Perhaps Donald Trump’s plan all along was to appease what New Yorkers like him call the “flyover” states where NASCAR roars on circular tracks and Texans get baptized in a creek. Priebus might have guessed early on that the country people—like Priebus of Wisconsin, Steve Bannon of Virginia, and Jeff Sessions of Alabama—would soon be kicked out and replaced by Trump’s urban cronies with Jersey Shore nicknames like “The Mooch.” Bannon would never get a cool nickname like that. Then The Mooch was suddenly out the door.
The big question is not so much if new Chief of Staff General John Kelly can manage the motley crew that shuffles back and forth through the Oval Office. Certainly he can—even if it means firing them all and starting again from scratch. But Kelly is quintessentially warrior establishment. He is a friend, confidant and colleague to folk like former FBI Director James Comey, who Trump referred to as a “nut job.” And we know how that turned out.
This is the question: Has Trump put himself in a straight jacket? John R. O’Donnell, who co-authored a biography of Trump, wrote that his “attention span was so small it was almost impossible to have a strategic conversation with him.”
Will Trump be bored with a distinguished military man running his show? Can Kelly bear the constant distraction of a man who can’t stay focused?
After all, Kelly is Trump’s worst nightmare. He is the Anti-Trump.
Anyway, it’s too late now. The chaos of last week will culminate in a new beginning, the real story that will speak to the ages—a story that may include Trump, but only as a prelude.
As has by now been well observed, the “Trump phenomenon” all apparently swirled unintended out of the mind of two wise and intuitive writers, William Strauss and Neil Howe, who dug deep into Roman history to rediscover the saeculum, which follows the observation that history’s ages shift every 70 years or so. We are at such a turning today.
Trump’s problem is that he turned to Bannon for interpretation of the Strauss/Howe generational theory.
And Bannon saw Trump as the agent of this turning. That is, he believed that Strauss’s and Howe’s book, The Fourth Turning: An American Prophecy—What the Cycles of History Tell Us About America’s Next Rendezvous with Destiny, was a talisman in his hands and that he, Bannon, could personally conjure this destiny.
The book became famous when people learned it was Bannon’s favorite book.

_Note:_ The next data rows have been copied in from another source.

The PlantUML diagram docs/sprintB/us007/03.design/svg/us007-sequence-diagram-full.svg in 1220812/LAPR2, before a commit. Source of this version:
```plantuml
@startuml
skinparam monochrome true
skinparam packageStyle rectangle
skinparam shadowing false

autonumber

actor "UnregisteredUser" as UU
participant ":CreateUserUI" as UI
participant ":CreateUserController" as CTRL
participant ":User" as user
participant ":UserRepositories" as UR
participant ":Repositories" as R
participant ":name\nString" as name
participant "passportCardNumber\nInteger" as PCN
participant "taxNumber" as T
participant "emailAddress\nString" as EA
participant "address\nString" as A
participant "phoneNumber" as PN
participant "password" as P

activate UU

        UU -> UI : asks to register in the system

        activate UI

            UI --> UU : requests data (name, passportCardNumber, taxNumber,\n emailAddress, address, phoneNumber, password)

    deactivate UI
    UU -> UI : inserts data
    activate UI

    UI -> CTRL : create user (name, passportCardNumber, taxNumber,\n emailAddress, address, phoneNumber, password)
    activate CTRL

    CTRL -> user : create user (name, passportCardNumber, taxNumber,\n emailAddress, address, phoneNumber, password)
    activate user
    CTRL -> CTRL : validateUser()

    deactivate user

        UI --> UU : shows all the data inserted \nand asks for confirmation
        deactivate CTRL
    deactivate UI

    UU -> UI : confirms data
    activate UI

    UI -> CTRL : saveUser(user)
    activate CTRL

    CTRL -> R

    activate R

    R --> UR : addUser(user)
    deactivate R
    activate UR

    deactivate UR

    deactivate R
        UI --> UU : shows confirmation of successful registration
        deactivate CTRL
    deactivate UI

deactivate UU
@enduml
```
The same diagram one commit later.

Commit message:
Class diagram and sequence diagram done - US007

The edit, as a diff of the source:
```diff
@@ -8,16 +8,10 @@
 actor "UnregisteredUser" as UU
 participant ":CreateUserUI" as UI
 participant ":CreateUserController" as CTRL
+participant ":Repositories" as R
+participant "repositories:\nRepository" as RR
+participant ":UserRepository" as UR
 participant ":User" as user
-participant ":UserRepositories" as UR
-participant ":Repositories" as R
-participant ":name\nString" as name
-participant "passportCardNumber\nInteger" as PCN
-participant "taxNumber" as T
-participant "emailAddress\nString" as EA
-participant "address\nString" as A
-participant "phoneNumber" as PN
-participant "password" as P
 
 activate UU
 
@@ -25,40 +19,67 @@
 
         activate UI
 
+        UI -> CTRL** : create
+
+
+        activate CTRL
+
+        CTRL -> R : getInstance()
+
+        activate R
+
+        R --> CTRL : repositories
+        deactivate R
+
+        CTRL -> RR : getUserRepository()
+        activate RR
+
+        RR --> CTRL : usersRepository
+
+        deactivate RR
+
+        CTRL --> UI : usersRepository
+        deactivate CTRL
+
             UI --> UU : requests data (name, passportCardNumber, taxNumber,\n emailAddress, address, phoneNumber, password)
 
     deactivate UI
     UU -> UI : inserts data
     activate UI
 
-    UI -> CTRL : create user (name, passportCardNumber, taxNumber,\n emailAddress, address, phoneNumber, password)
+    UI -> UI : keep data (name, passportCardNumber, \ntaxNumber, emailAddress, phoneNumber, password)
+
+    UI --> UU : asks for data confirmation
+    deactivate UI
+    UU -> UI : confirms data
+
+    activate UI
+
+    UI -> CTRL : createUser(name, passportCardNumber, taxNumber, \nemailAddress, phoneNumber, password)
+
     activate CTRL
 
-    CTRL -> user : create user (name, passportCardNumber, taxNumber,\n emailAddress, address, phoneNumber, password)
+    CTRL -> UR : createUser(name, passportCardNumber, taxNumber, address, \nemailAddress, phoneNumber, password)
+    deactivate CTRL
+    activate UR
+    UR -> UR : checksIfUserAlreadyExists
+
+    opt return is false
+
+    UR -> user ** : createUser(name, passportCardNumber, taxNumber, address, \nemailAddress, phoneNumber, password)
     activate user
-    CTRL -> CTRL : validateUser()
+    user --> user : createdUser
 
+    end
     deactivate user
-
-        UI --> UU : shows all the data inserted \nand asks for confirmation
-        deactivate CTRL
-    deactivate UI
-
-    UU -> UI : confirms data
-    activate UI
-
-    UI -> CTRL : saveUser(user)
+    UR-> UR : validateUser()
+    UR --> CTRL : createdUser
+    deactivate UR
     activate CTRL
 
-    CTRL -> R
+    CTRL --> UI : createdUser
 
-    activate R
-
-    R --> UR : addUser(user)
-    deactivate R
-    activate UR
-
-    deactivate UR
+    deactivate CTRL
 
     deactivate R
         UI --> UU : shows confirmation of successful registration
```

But history doesn’t work that way. Cyclical theories like Thomas Kuhn’s theory of scientific cycles, Mircea Eliade’s profound text on “Eternal Return,” and other studies of historic destiny suggest that these turnings occur unintentionally. They only work when nobody is watching. You can’t make them happen and trying to do so will only cause chaos.
Regardless, as its fans know well, the real Fourth Turning story begins with the Gray Champion.
“Each time the Grey Champion appeared marked the arrival of a moment of ‘darkness, and adversity, and peril,’ the climax of the Fourth Turning,” wrote the authors.
The Gray Champion was an aged veteran of a long past war, drawn from a Nathaniel Hawthorne novel, who appeared as chaos rose and threatened to engulf the republic. When the Gray Champion appeared and spoke to them, the people found their purpose and the will to pursue it. They could no longer be bullied. They knew then what they had to do.
Sen. John McCain is the Gray Champion. Just days out of surgery, he cast his vote on the “skinny repeal” of the health care bill and brought the end of seven years of political disorder.
It is entirely appropriate that McCain, flanked on either side by Maine Sen. Susan Collins and Alaska Sen. Lisa Murkowski, takes this historic mantle. It was him that got the ball rolling for the Trump crew in the first place when candidate Trump mocked McCain’s war service saying,”He is not a war hero.” McCain, a Navy pilot who was shot down over Hanoi, spent years as a POW in Vietnam.
“The attack on McCain was iconoclastic, like a Maoist revolutionary intentionally destroying a priceless Ming Dynasty vase to mark the transition in history,” I wrote for The Hill in July 2015. “Trump repudiated the most treasured symbol of the old regime, its most venerable warrior.”
The Fourth Turning has been portrayed as an end game, a fin de siecle vision of historical destruction. But it is really the story of birth pains and new beginnings, a new creation whose spirit will run the coming century.
Always loyal and by McCain’s side, South Carolina Sen. Lindsay Graham said there will be “holy hell to pay” if Attorney General Jeff Sessions is fired. And, he told reporters, “Any effort to go after Mueller could be the beginning of the end of the Trump presidency unless Mueller did something wrong.”
We better listen to Graham. This is where our story and Strauss’ and Howe’s “rendezvous with destiny” could well begin.
Bernie Quigley is a prize-winning writer who has worked more than 35 years as a book and magazine editor, political commentator and reviewer. For 20 years he has been an amateur farmer, raising Tunis sheep and organic vegetables. He lives in New Hampshire with his wife and four children.